Input material →

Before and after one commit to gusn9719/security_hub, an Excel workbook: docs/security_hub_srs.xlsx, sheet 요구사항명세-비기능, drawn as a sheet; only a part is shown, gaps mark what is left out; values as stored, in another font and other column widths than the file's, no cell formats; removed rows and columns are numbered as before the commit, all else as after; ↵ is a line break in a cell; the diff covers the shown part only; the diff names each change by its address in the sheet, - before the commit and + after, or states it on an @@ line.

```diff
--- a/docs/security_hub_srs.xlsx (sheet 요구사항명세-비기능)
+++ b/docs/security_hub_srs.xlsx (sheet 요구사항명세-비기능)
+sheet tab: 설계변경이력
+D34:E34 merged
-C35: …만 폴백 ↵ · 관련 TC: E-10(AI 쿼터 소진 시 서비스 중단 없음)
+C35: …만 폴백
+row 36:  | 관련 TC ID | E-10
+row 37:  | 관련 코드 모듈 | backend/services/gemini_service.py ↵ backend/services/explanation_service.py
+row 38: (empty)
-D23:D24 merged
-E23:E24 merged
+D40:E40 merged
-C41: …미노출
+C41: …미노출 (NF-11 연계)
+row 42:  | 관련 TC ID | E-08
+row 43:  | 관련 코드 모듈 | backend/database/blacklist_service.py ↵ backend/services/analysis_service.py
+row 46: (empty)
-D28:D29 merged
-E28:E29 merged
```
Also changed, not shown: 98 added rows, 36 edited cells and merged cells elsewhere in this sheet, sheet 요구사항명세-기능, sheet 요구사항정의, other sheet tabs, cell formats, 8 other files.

To do →
Retype each entry exactly.

Response below →
Before and after one commit to gusn9719/security_hub, an Excel workbook: docs/security_hub_srs.xlsx, sheet 요구사항명세-비기능, drawn as a sheet; only a part is shown, gaps mark what is left out; values as stored, in another font and other column widths than the file's, no cell formats; removed rows and columns are numbered as before the commit, all else as after; ↵ is a line break in a cell; the diff covers the shown part only; the diff names each change by its address in the sheet, - before the commit and + after, or states it on an @@ line.

```diff
--- a/docs/security_hub_srs.xlsx (sheet 요구사항명세-비기능)
+++ b/docs/security_hub_srs.xlsx (sheet 요구사항명세-비기능)
+sheet tab: 설계변경이력
+D34:E34 merged
-C35: …만 폴백 ↵ · 관련 TC: E-10(AI 쿼터 소진 시 서비스 중단 없음)
+C35: …만 폴백
+row 36:  | 관련 TC ID | E-10
+row 37:  | 관련 코드 모듈 | backend/services/gemini_service.py ↵ backend/services/explanation_service.py
+row 38: (empty)
-D23:D24 merged
-E23:E24 merged
+D40:E40 merged
-C41: …미노출
+C41: …미노출 (NF-11 연계)
+row 42:  | 관련 TC ID | E-08
+row 43:  | 관련 코드 모듈 | backend/database/blacklist_service.py ↵ backend/services/analysis_service.py
+row 46: (empty)
-D28:D29 merged
-E28:E29 merged
```
Also changed, not shown: 98 added rows, 36 edited cells and merged cells elsewhere in this sheet, sheet 요구사항명세-기능, sheet 요구사항정의, other sheet tabs, cell formats, 8 other files.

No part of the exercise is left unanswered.